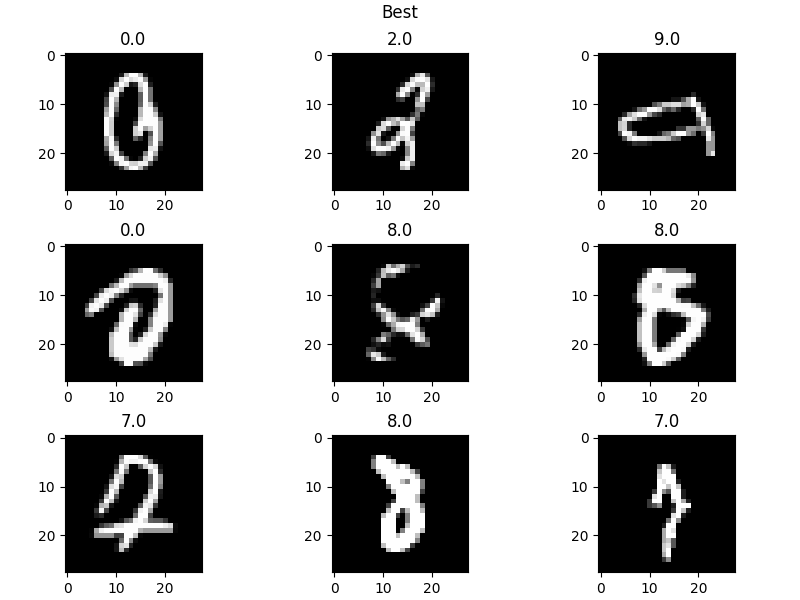
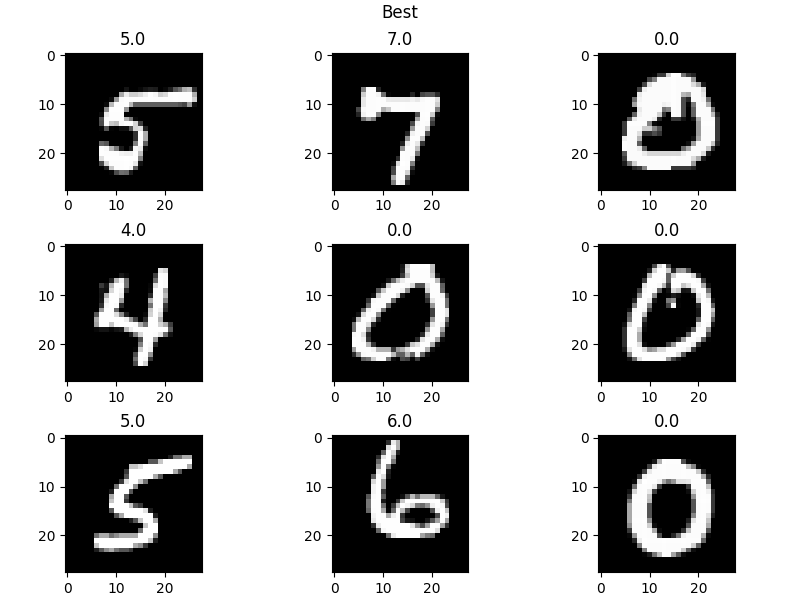
fix best mnist

diff --git a/src/neural_networks/mnist.py b/src/neural_networks/mnist.py
@@ -104,7 +104,7 @@ def select_worst_best(actual_values, predicted_values, predicted_probabilities, 
     stacked_correct = stacked_correct[stacked_correct[:, 2].argsort()]
     stacked_wrong = stacked_wrong[stacked_wrong[:, 2].argsort()]
 
-    most_correct_guesses = stacked_correct[:9]
+    most_correct_guesses = stacked_correct[-9:]
     most_incorrect_guesses = stacked_wrong[-9:]
     return most_incorrect_guesses, most_correct_guesses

____

--- Aim of the exercise ---
Filter the records down to the lines containing the word "mnist", and copy those.

--- Output ---
fix best mnist
diff --git a/src/neural_networks/mnist.py b/src/neural_networks/mnist.py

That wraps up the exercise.